Paraguay's president set for impeachment trial
Speaking to the press today, Lugo said he wouldn’t step down and vowed to “subject himself” to the constitutional procedure. The Paraguayan President also accused the Congress of trying “to interrupt the democratic process.”
Lugo, a former Catholic bishop elected four years ago on pledges to champion the needs of the poor, has struggled to carry out his reform agenda due to the opposition's grip on Congress.
In a vote today, the lower house approved the impeachment trial with 73 votes in favor and 1 against. It will now pass to the Senate, which is also controlled by Lugo's opponents. If approved, the impeachment trial would be held in the Senate.
The Liberal Party, which has been allied with Lugo, withdrew its support for Lugo and asked its four government ministers to resign from his cabinet.
"The Liberal Party carries no political responsibility for Lugo's government," said party president Blas Llano.
Eight police officers and nine peasant farmers were killed in armed clashes during last Friday's land eviction in Paraguay, marking one of the worst such incidents in the country for two decades.

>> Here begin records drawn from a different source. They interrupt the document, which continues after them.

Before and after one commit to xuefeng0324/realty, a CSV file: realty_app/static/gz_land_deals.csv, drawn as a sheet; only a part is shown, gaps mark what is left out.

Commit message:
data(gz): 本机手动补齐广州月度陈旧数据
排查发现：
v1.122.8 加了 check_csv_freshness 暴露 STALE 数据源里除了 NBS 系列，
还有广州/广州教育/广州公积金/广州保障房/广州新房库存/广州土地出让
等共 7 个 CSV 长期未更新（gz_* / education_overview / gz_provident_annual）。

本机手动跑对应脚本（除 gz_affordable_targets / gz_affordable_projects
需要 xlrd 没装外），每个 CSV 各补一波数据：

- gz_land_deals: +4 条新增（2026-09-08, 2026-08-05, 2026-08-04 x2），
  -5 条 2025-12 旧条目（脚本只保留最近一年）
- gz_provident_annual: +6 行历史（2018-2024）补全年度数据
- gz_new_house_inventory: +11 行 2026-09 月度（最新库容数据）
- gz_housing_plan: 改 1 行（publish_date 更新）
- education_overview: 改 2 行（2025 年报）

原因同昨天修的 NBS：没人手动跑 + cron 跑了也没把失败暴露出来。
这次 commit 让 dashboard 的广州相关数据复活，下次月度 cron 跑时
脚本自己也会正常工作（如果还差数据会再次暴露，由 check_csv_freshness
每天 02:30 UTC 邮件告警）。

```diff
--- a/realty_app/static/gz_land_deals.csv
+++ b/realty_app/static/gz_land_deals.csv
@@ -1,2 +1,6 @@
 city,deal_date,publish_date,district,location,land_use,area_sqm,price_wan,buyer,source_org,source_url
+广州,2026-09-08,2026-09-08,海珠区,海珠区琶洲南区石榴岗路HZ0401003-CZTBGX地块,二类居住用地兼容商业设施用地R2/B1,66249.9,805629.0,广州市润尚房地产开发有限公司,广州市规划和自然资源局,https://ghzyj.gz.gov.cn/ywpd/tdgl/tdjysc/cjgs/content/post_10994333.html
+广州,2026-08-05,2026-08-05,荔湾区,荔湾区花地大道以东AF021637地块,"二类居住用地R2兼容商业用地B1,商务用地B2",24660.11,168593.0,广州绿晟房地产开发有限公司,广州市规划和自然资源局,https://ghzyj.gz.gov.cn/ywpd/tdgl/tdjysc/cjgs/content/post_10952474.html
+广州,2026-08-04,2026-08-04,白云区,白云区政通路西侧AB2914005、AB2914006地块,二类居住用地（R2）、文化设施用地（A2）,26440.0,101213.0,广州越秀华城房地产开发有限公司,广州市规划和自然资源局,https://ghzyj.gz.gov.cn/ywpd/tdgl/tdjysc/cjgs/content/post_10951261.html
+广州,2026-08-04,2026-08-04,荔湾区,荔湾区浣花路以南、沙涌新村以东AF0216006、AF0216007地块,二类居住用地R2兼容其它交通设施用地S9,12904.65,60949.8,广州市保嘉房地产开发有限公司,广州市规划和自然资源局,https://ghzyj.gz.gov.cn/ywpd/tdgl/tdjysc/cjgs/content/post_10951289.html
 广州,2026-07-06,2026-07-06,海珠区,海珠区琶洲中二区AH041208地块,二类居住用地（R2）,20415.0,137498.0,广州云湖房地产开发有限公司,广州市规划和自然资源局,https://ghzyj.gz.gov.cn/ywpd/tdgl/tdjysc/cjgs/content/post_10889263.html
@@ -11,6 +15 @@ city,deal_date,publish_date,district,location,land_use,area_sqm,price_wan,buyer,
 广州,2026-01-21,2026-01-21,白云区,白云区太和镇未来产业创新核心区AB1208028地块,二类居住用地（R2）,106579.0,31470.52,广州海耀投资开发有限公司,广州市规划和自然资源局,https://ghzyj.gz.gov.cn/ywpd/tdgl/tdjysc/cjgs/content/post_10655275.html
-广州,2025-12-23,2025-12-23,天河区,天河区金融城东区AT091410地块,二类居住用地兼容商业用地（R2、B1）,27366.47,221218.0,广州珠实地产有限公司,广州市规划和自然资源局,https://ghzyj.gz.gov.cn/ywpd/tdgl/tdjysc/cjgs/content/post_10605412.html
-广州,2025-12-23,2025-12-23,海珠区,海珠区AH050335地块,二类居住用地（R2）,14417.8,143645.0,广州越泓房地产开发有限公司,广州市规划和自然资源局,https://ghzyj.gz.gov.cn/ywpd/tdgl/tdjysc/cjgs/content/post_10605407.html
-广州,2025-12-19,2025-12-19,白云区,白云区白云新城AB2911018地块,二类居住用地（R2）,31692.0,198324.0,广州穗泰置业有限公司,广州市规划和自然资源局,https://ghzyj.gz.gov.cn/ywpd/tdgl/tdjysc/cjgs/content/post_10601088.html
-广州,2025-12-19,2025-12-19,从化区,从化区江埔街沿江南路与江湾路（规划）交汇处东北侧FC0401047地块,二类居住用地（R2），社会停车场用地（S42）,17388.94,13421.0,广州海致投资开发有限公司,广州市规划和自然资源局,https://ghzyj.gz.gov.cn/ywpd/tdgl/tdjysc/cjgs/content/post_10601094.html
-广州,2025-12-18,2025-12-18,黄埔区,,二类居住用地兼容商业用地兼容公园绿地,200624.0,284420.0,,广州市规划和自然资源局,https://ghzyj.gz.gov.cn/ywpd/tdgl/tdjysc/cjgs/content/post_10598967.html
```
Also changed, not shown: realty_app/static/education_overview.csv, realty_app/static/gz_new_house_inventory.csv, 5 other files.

Lugo said yesterday that he would establish a committee to investigate the bloodshed, but it failed to ease intense political pressure.